* WORK TO BE COMPLETED *
Please give back each line below unchanged; none of the pictures should appear.

* DATA RECORDS *
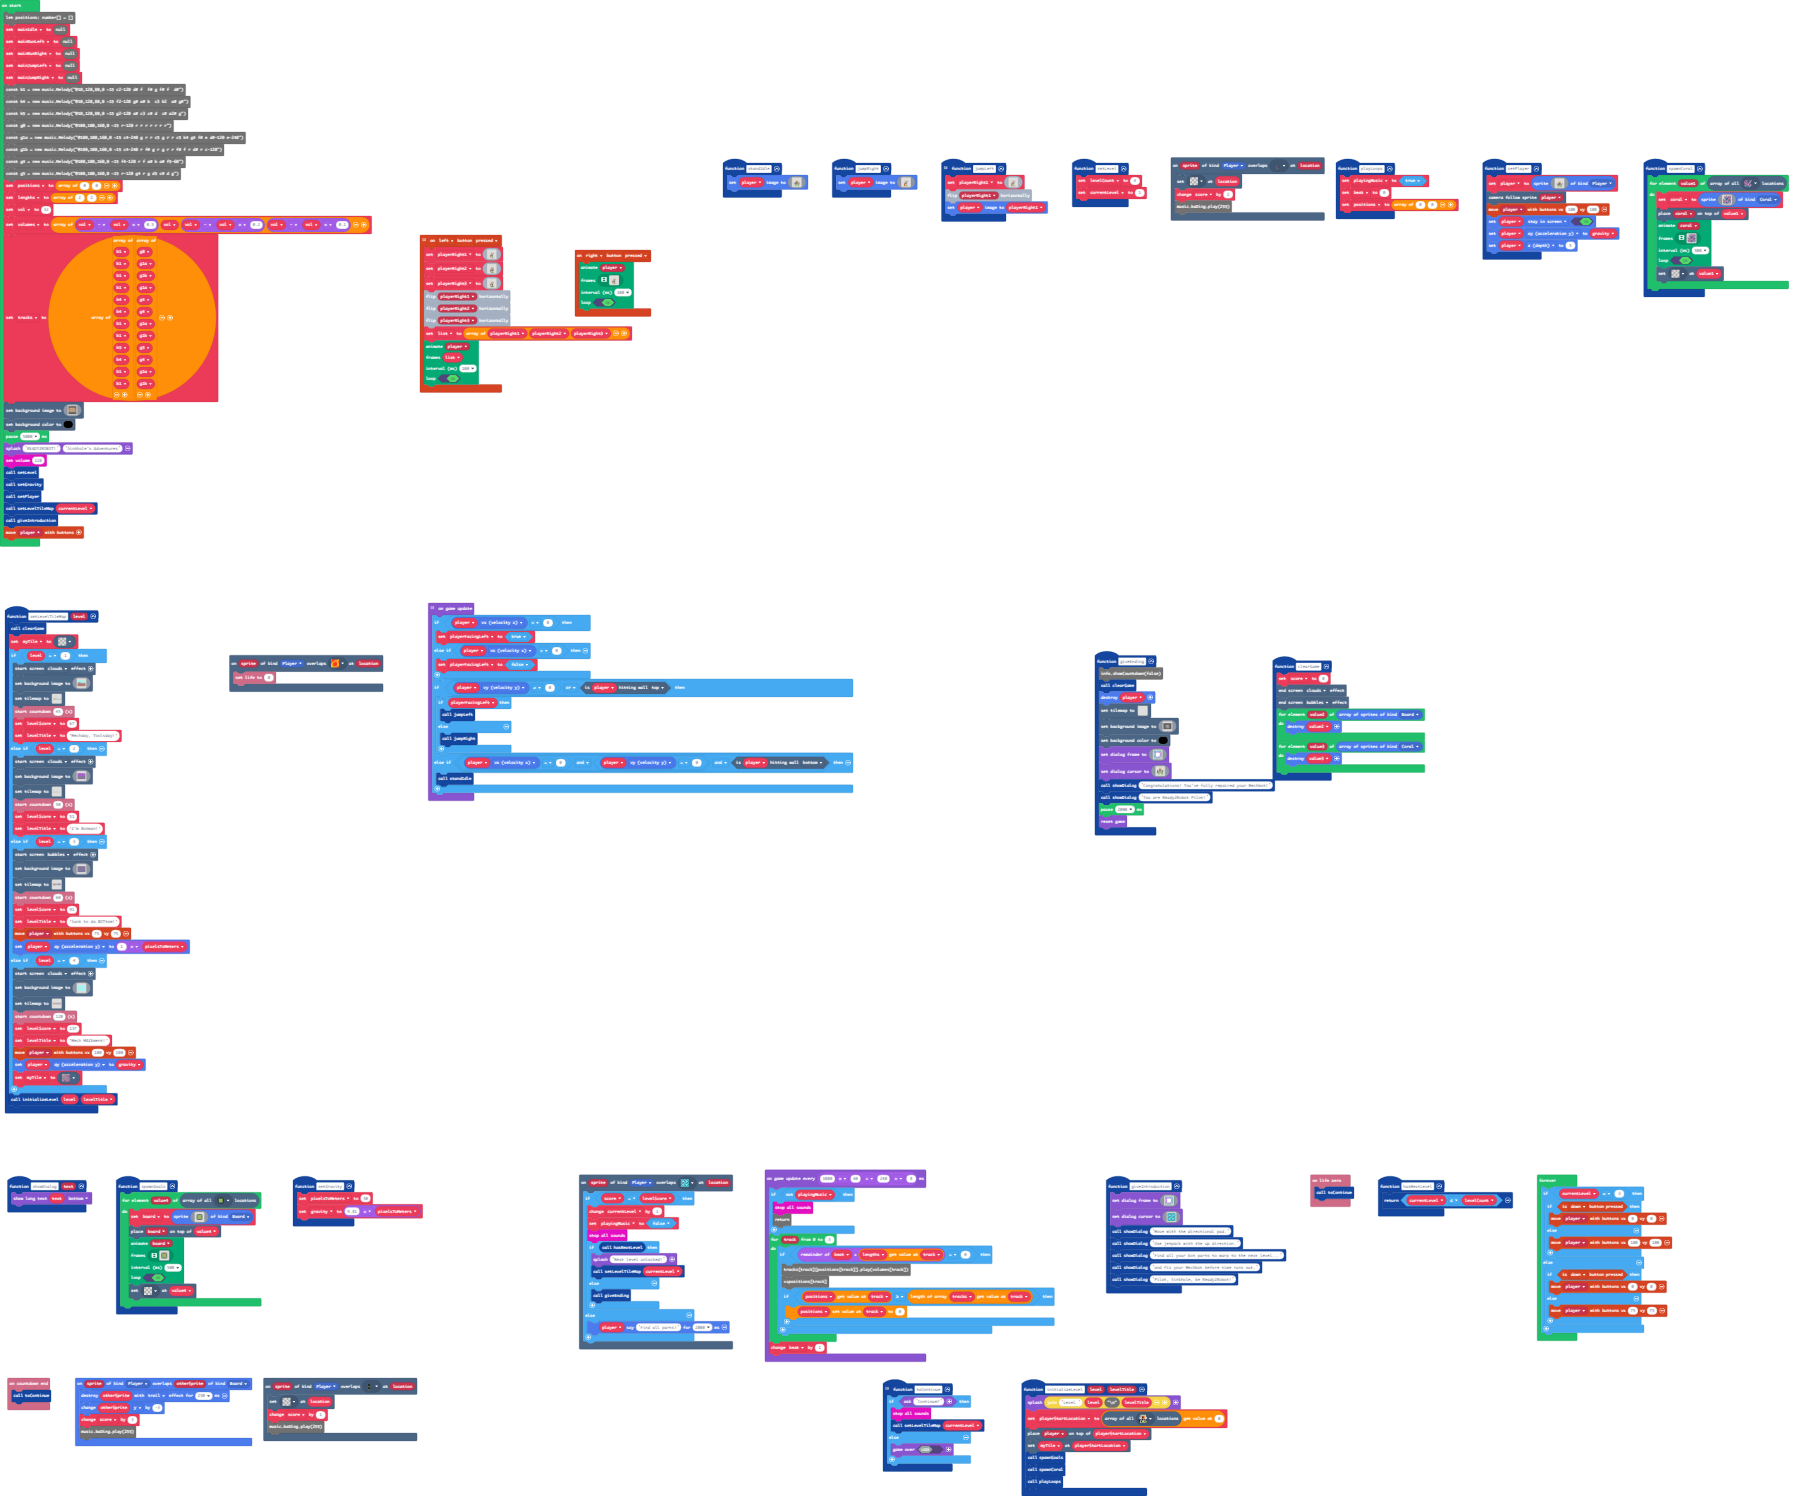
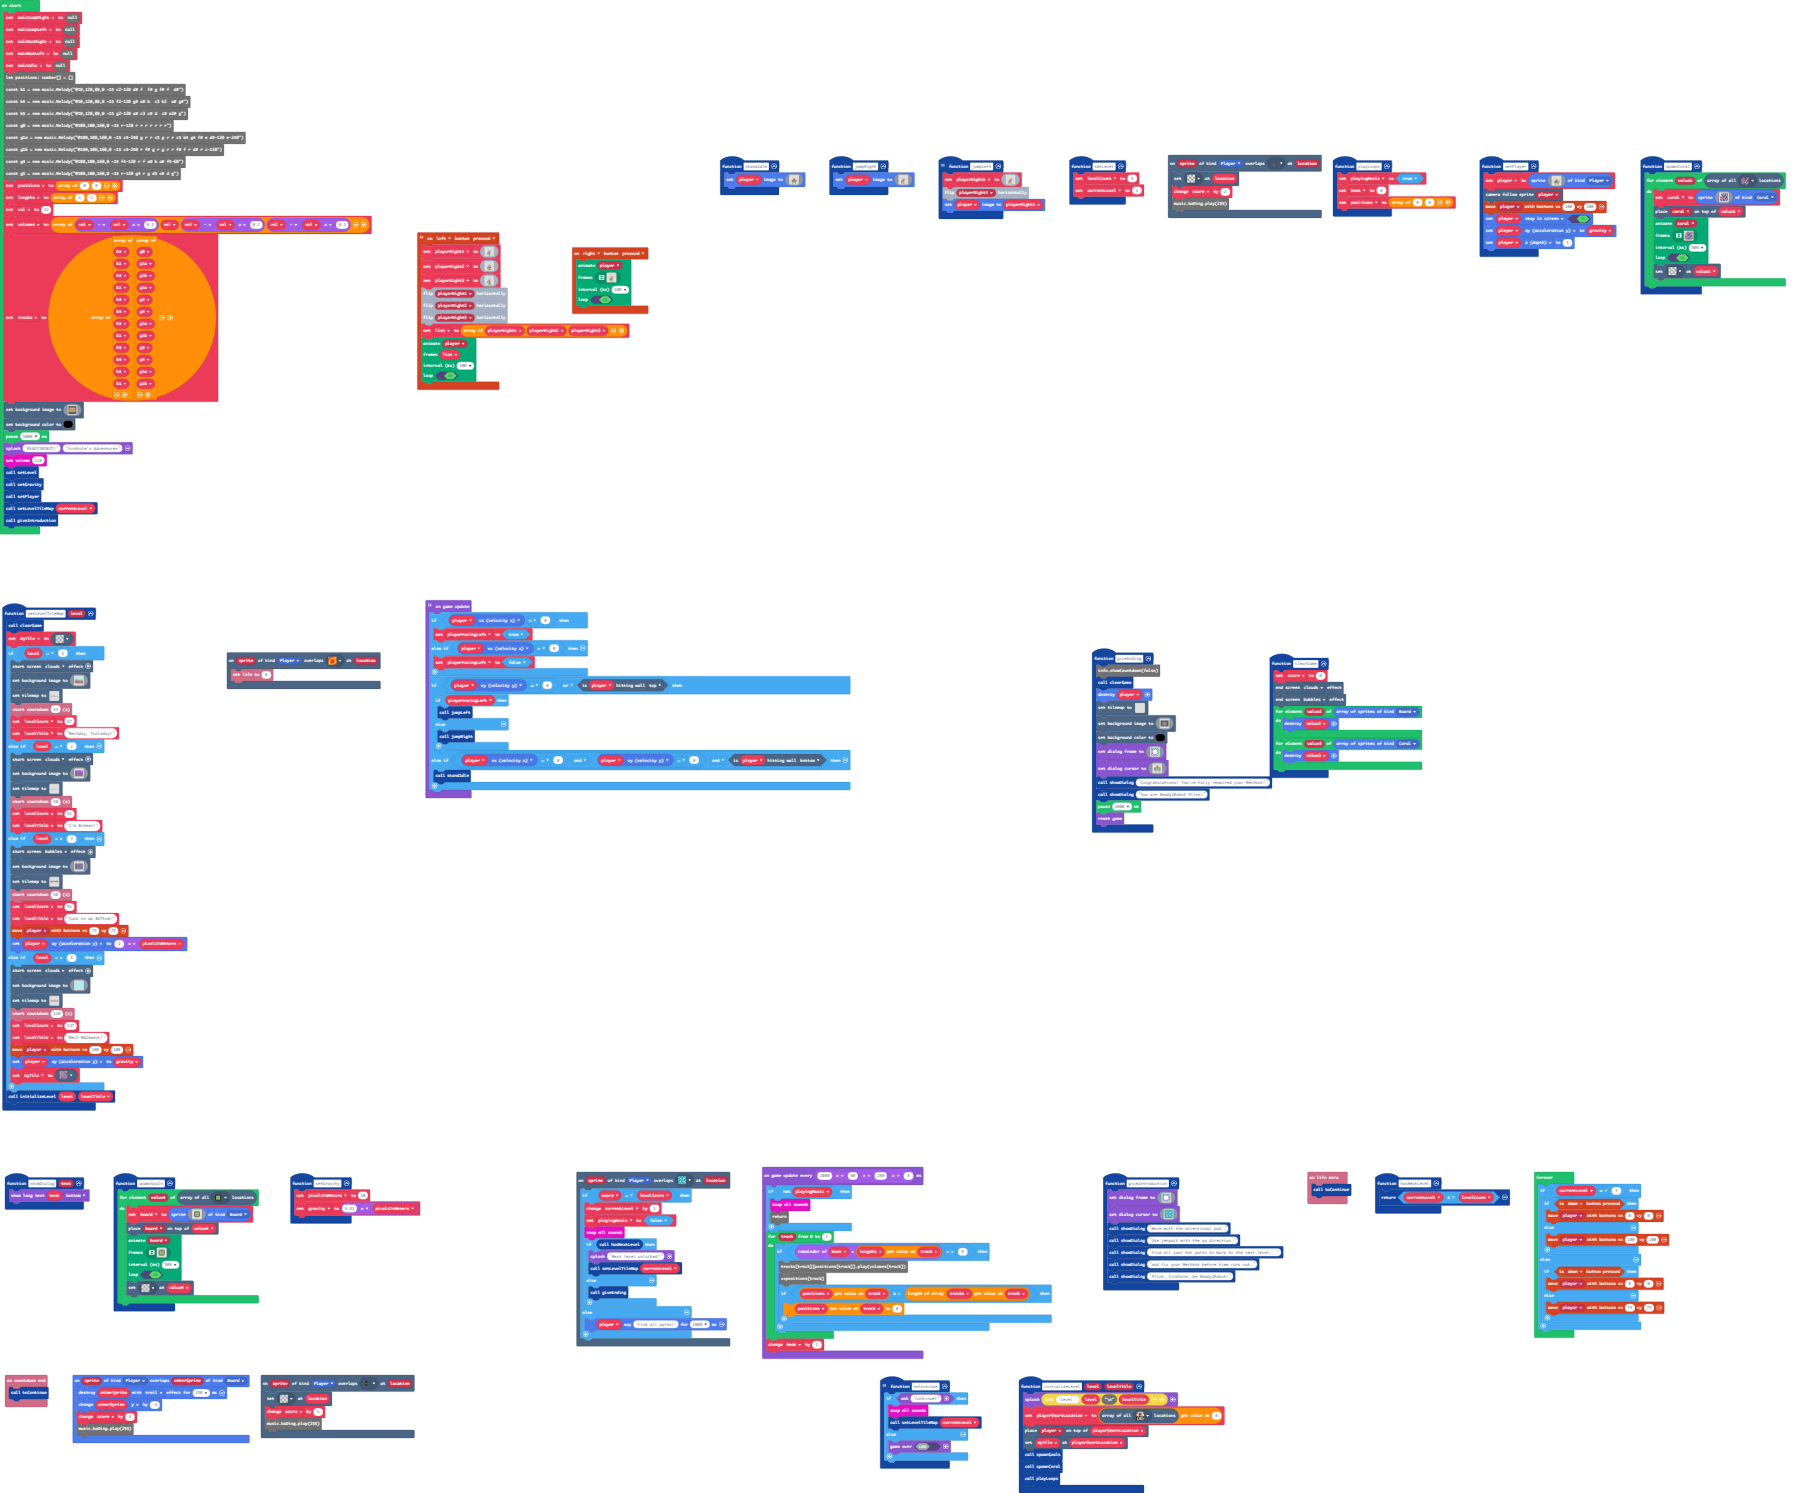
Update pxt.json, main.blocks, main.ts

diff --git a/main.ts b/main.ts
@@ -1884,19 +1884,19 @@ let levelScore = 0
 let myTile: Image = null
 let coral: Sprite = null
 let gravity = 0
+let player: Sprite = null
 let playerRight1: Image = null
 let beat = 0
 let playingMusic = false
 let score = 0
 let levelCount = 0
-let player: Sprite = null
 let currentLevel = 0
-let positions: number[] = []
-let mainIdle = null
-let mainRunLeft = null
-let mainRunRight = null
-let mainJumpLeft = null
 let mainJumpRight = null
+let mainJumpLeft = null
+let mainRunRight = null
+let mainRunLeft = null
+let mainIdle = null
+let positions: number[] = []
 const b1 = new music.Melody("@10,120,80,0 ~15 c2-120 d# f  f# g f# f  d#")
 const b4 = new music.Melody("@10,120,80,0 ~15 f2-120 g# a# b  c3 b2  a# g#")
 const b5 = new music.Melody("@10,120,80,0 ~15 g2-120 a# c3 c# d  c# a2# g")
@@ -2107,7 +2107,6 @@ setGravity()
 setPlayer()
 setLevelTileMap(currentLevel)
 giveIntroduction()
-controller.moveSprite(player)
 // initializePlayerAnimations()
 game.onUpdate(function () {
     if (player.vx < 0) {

* RESULT OF THE EXERCISE *
Update pxt.json, main.blocks, main.ts

diff --git a/main.ts b/main.ts
@@ -1884,19 +1884,19 @@ let levelScore = 0
 let myTile: Image = null
 let coral: Sprite = null
 let gravity = 0
+let player: Sprite = null
 let playerRight1: Image = null
 let beat = 0
 let playingMusic = false
 let score = 0
 let levelCount = 0
-let player: Sprite = null
 let currentLevel = 0
-let positions: number[] = []
-let mainIdle = null
-let mainRunLeft = null
-let mainRunRight = null
-let mainJumpLeft = null
 let mainJumpRight = null
+let mainJumpLeft = null
+let mainRunRight = null
+let mainRunLeft = null
+let mainIdle = null
+let positions: number[] = []
 const b1 = new music.Melody("@10,120,80,0 ~15 c2-120 d# f  f# g f# f  d#")
 const b4 = new music.Melody("@10,120,80,0 ~15 f2-120 g# a# b  c3 b2  a# g#")
 const b5 = new music.Melody("@10,120,80,0 ~15 g2-120 a# c3 c# d  c# a2# g")
@@ -2107,7 +2107,6 @@ setGravity()
 setPlayer()
 setLevelTileMap(currentLevel)
 giveIntroduction()
-controller.moveSprite(player)
 // initializePlayerAnimations()
 game.onUpdate(function () {
     if (player.vx < 0) {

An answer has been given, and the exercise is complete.